↓↓↓

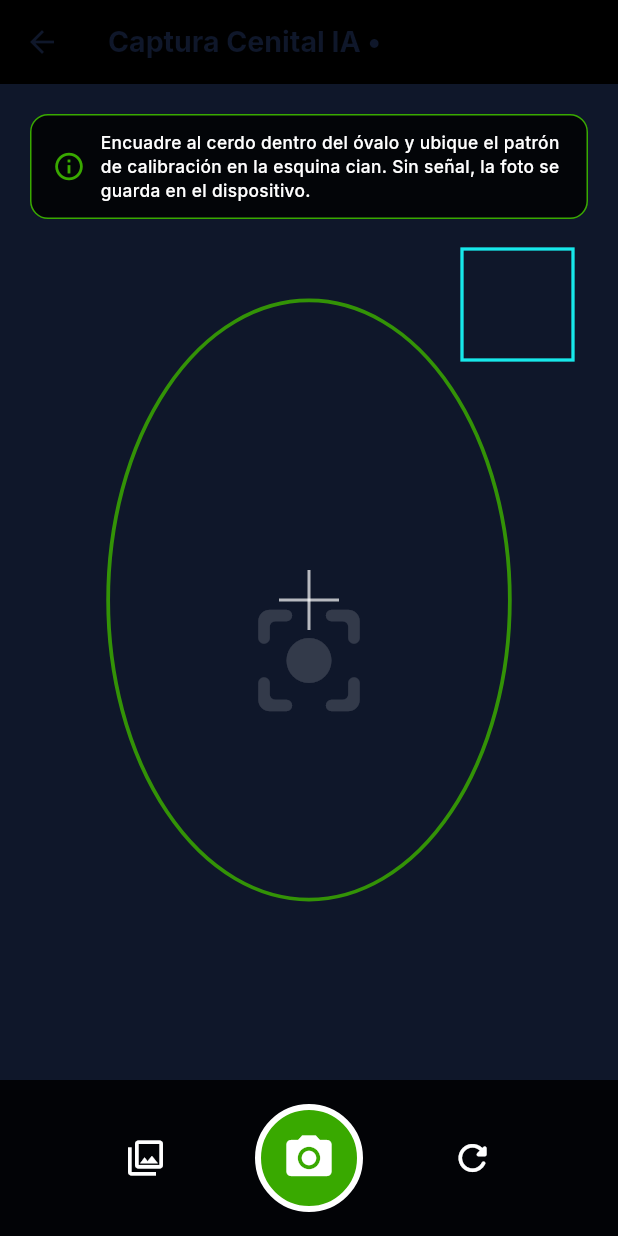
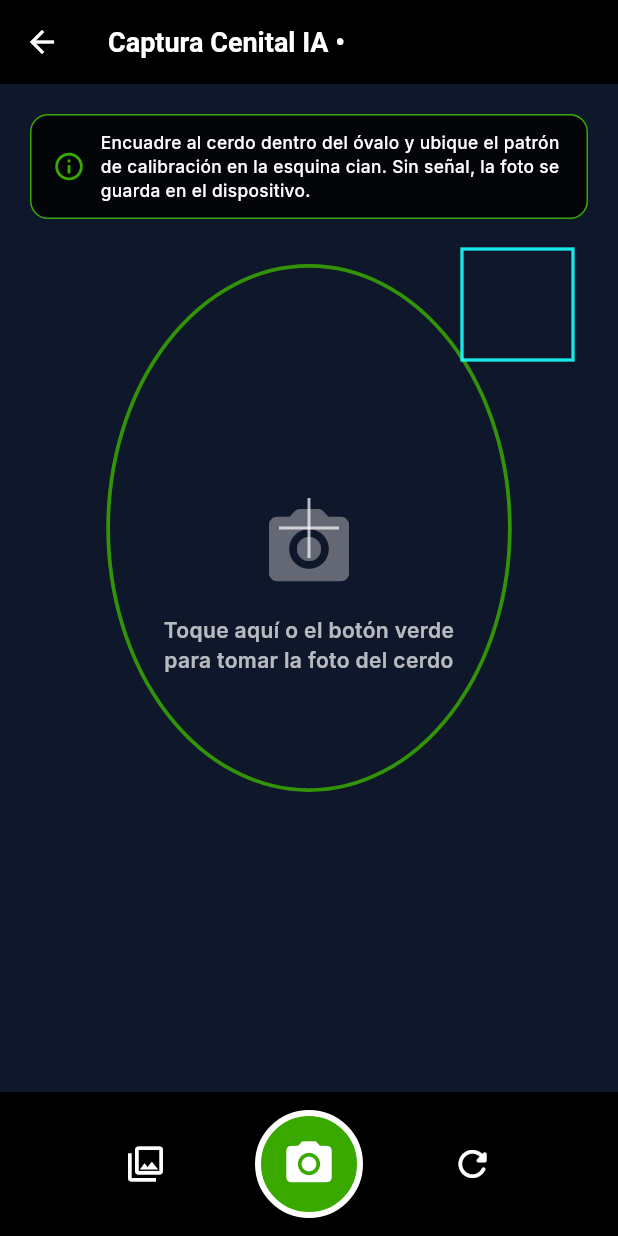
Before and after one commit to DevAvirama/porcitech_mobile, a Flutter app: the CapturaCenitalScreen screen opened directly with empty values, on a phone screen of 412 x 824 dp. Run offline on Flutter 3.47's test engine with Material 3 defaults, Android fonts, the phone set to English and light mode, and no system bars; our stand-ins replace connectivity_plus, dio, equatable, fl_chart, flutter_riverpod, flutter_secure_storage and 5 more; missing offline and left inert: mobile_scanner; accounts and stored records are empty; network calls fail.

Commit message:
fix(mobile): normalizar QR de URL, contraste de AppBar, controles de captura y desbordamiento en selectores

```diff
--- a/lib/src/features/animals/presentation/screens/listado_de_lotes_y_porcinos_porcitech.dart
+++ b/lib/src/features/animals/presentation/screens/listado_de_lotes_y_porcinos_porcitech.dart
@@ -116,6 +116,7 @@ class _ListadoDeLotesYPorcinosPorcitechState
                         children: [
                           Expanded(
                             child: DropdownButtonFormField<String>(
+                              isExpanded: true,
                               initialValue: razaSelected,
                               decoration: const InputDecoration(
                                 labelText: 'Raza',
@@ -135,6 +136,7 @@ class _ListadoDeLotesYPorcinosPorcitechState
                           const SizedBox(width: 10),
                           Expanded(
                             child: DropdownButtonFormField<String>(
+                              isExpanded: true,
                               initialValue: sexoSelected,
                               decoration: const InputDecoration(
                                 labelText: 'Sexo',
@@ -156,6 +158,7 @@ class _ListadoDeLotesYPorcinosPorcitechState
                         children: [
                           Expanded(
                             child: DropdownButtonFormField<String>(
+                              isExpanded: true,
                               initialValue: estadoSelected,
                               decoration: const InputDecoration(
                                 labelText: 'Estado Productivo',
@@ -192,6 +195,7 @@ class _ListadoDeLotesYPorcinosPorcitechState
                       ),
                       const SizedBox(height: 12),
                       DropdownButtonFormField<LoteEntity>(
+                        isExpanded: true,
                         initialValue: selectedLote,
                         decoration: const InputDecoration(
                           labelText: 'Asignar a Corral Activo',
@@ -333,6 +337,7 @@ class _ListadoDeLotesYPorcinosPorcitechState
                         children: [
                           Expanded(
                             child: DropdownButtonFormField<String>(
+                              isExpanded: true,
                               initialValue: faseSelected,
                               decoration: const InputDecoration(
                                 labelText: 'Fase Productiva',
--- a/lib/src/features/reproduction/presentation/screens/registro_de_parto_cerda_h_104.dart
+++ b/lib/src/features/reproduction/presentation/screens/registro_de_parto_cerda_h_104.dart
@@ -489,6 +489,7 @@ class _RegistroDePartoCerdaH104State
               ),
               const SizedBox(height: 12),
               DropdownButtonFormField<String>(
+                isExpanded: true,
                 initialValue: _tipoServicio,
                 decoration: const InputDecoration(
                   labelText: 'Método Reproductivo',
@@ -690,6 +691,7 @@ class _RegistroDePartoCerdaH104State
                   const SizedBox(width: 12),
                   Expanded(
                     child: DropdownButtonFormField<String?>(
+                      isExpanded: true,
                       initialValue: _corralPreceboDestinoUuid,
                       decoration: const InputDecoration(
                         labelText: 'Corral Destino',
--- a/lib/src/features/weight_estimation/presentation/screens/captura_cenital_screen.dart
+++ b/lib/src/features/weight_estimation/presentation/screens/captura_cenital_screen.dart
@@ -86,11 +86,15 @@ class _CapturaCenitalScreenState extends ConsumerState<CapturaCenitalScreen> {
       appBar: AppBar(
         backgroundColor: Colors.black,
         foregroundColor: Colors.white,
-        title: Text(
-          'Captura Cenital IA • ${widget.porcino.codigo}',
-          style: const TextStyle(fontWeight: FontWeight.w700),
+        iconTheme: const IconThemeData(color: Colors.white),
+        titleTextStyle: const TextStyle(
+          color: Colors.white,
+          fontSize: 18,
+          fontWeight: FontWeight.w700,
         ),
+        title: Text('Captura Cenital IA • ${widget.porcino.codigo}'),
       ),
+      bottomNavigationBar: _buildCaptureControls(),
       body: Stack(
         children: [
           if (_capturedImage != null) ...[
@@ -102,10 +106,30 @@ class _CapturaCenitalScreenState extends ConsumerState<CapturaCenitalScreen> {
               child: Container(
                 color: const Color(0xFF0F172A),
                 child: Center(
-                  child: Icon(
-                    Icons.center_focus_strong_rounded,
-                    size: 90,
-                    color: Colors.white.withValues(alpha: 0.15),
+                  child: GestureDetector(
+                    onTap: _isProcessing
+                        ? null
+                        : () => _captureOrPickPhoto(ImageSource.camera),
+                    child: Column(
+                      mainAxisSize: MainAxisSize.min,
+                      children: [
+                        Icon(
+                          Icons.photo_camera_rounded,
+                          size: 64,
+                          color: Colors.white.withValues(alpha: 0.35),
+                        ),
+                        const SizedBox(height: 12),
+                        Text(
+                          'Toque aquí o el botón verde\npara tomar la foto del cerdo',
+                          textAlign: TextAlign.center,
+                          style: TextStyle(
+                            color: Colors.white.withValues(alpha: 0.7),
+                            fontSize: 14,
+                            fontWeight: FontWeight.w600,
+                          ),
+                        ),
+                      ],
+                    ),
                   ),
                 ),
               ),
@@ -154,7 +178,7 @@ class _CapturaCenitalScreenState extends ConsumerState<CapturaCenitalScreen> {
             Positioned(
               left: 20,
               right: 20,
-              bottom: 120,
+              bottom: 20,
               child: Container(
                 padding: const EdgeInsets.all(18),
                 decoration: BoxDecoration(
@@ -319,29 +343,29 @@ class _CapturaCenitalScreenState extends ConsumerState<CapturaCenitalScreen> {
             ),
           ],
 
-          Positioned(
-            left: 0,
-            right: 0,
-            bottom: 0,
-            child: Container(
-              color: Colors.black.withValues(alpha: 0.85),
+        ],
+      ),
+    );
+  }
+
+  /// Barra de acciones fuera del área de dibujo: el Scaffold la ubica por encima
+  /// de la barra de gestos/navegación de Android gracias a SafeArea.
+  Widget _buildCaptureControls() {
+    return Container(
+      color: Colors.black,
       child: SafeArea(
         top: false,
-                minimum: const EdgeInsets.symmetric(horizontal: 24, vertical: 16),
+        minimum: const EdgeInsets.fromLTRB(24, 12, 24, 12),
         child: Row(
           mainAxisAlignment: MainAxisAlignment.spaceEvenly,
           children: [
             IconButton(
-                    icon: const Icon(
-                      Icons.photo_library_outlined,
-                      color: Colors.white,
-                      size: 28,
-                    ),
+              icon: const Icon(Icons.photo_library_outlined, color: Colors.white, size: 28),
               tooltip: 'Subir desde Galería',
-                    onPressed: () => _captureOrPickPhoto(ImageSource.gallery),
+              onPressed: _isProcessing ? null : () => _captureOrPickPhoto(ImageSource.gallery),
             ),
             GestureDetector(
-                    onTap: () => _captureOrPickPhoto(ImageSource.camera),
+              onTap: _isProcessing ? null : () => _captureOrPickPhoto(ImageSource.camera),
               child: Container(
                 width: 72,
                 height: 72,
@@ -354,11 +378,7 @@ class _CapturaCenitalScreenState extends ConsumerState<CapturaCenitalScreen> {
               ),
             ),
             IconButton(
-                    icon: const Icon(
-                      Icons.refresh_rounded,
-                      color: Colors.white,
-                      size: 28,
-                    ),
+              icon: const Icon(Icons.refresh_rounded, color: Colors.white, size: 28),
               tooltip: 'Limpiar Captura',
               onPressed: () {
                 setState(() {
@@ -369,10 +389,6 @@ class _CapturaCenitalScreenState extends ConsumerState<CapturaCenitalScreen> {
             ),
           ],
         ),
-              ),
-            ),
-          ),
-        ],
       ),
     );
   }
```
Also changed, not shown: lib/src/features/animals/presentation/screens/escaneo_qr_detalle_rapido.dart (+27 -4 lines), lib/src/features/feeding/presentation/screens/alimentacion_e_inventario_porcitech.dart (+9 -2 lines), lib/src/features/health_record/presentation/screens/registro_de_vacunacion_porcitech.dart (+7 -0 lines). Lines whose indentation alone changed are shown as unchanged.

↑↑↑

### WHAT THIS TASK INVOLVES
For an answer, give a copy of every line in the listing that holds the word "onPressed".

### TASK SOLUTION
-                    onPressed: () => _captureOrPickPhoto(ImageSource.gallery),
+              onPressed: _isProcessing ? null : () => _captureOrPickPhoto(ImageSource.gallery),
               onPressed: () {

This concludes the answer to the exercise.